Much of the $250,000 structural upgrade job will happen underneath the bridge but the work on the bridge deck means traffic will be one-way only, according to City director of operational services Kevin Lagan.
A bit of preliminary deck work is scheduled Aug. 15 between 9 and 11 a.m., but the bulk of the traffic disruption will happen starting about Aug. 20. During the deck work, traffic will become one way only.
“We will allow traffic wanting to come into town and not go back over the bridge between the hours of 7 a.m. and 7 p.m. and that is to ensure that we continue to feed traffic toward the west of the city and not the east,” Lagan told Courtenay council Tuesday, adding the deck work is expected to take three to four weeks to complete.
Motorists travelling east across the Courtenay River can use the 17th Street Bridge between these hours, and all motorists are urged to use the 17th Street Bridge whenever possible during these hours.
“It’s going to be fairly tight when we cut the bridge to one lane of traffic only … we didn’t want to do overnight work or late-night work because of the residents nearby,” Lagan explained.
The City worked with McElhanney Engineering and Mainroad South Island Contracting to develop a traffic management plan to minimize the disruption to the public during the project. City staff also spoke to other interested parties like emergency vehicle operators and the Downtown Courtenay Business Improvement Association.
Pedestrians and cyclists will still be able to use the bridge. However, cyclists will be directed onto the sidewalk of the bridge, rather than using the deck, due to the space restrictions from vehicle traffic.
Crews will replace deck expansion joints and applying a corrosion-resistant coating to the underside of the bridge.

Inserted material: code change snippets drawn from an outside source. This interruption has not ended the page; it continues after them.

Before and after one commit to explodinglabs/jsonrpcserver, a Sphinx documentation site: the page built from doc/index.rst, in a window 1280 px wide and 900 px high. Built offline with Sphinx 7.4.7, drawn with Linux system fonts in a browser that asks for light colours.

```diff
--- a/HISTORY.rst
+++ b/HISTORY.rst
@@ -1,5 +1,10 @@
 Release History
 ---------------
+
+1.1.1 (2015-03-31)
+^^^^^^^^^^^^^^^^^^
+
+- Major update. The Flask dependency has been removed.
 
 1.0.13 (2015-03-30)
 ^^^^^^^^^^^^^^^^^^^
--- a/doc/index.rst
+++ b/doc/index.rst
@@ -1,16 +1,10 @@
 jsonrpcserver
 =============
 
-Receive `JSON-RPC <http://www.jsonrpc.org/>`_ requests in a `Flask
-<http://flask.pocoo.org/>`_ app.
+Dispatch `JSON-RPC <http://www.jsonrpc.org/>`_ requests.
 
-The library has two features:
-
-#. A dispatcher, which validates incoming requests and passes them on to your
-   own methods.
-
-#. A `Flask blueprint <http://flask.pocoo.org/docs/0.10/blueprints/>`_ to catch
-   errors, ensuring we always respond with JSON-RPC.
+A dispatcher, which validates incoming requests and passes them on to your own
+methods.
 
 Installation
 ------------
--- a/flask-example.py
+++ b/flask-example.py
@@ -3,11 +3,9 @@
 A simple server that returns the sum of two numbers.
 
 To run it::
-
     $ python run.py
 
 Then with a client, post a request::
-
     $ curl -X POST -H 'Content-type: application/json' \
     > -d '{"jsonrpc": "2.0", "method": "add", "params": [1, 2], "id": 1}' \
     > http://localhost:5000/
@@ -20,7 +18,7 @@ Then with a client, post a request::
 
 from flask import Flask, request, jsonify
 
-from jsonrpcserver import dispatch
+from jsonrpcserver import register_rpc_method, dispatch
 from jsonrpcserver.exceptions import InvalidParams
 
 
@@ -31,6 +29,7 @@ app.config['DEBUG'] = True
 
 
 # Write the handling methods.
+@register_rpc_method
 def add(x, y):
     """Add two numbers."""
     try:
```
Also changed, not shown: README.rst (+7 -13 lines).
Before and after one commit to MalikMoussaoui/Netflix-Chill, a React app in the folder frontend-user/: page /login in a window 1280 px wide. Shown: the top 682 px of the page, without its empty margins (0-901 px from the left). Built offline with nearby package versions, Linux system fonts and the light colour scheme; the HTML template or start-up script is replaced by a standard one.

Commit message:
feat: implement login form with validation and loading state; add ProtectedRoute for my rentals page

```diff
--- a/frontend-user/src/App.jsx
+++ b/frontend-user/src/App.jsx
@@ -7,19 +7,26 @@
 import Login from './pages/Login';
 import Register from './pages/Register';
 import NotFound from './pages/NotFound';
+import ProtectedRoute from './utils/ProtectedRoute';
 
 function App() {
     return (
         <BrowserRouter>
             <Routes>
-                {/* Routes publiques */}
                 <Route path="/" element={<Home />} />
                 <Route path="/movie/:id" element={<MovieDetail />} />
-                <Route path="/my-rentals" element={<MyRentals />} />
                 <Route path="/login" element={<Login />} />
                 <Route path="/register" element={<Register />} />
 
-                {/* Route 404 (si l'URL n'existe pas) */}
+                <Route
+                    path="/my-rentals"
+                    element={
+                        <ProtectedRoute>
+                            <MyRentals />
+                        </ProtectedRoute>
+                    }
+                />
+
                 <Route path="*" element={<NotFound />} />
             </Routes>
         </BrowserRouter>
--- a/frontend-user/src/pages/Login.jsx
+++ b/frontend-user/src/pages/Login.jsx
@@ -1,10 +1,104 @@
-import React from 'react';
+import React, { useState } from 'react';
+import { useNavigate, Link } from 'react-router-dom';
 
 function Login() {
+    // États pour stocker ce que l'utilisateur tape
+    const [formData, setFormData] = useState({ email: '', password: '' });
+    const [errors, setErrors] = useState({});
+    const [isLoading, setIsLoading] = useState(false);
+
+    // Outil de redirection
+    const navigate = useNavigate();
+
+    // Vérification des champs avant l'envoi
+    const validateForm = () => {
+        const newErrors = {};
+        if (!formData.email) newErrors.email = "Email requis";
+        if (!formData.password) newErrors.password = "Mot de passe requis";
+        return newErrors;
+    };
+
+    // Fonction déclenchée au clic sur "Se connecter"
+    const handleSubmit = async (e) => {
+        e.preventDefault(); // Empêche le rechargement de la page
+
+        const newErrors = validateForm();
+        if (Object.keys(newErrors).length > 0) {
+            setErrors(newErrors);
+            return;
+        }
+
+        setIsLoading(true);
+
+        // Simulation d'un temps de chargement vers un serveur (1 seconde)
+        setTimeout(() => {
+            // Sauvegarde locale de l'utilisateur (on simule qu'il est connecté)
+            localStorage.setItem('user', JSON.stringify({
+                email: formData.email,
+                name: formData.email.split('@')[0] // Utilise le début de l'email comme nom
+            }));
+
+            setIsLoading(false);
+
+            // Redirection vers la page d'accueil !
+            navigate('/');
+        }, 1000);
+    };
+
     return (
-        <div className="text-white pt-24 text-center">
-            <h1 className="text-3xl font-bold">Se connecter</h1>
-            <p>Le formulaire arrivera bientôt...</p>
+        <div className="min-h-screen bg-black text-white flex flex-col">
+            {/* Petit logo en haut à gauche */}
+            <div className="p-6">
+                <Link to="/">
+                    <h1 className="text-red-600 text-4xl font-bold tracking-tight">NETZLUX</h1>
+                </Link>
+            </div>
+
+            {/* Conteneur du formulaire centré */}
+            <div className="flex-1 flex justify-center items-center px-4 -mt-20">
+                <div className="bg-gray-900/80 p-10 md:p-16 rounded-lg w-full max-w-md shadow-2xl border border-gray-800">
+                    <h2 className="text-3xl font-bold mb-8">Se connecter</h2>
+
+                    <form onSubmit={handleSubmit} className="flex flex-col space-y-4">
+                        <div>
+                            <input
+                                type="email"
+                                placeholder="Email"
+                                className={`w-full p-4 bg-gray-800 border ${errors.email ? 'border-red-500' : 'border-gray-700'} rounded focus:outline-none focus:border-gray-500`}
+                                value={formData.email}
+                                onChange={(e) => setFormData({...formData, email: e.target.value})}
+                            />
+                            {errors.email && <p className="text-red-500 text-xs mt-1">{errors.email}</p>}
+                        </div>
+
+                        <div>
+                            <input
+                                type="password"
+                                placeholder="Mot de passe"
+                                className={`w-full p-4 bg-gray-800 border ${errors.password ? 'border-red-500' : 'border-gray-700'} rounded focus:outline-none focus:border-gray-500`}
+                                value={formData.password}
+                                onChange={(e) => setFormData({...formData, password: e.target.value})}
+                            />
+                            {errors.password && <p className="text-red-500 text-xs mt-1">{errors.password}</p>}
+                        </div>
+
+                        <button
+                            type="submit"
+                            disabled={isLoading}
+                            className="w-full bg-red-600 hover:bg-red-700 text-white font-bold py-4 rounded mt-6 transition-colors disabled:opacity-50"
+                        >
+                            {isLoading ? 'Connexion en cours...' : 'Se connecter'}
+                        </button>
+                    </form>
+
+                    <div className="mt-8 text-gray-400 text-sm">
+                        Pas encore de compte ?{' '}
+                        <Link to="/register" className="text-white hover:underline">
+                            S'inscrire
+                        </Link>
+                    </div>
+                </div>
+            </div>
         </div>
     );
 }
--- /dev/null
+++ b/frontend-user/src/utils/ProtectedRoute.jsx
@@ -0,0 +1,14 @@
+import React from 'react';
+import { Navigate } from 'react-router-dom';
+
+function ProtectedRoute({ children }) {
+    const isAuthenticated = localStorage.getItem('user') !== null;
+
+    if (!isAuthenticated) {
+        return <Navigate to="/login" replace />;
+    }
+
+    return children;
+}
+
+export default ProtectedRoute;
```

The project will also replace damaged concrete, increase the skid resistance by roughening the existing surface, and seal the bridge deck.
All work is expected to wrap up by the week of Sept. 10.
This work does not include repainting the bridge because the City is awaiting word on a $1.75-million grant application it sent in the Province for recoating of the bridge.
However, this structural work will prepare the bridge for repainting, and when that’s finished the life of the bridge will be extended 20 to 50 years from now.
According to Lagan, 20,000 to 25,000 vehicles use the bridge each day.
For more information, call the City of Courtenay engineering division at 250-334-4441 or e-mail firstname.lastname@example.org.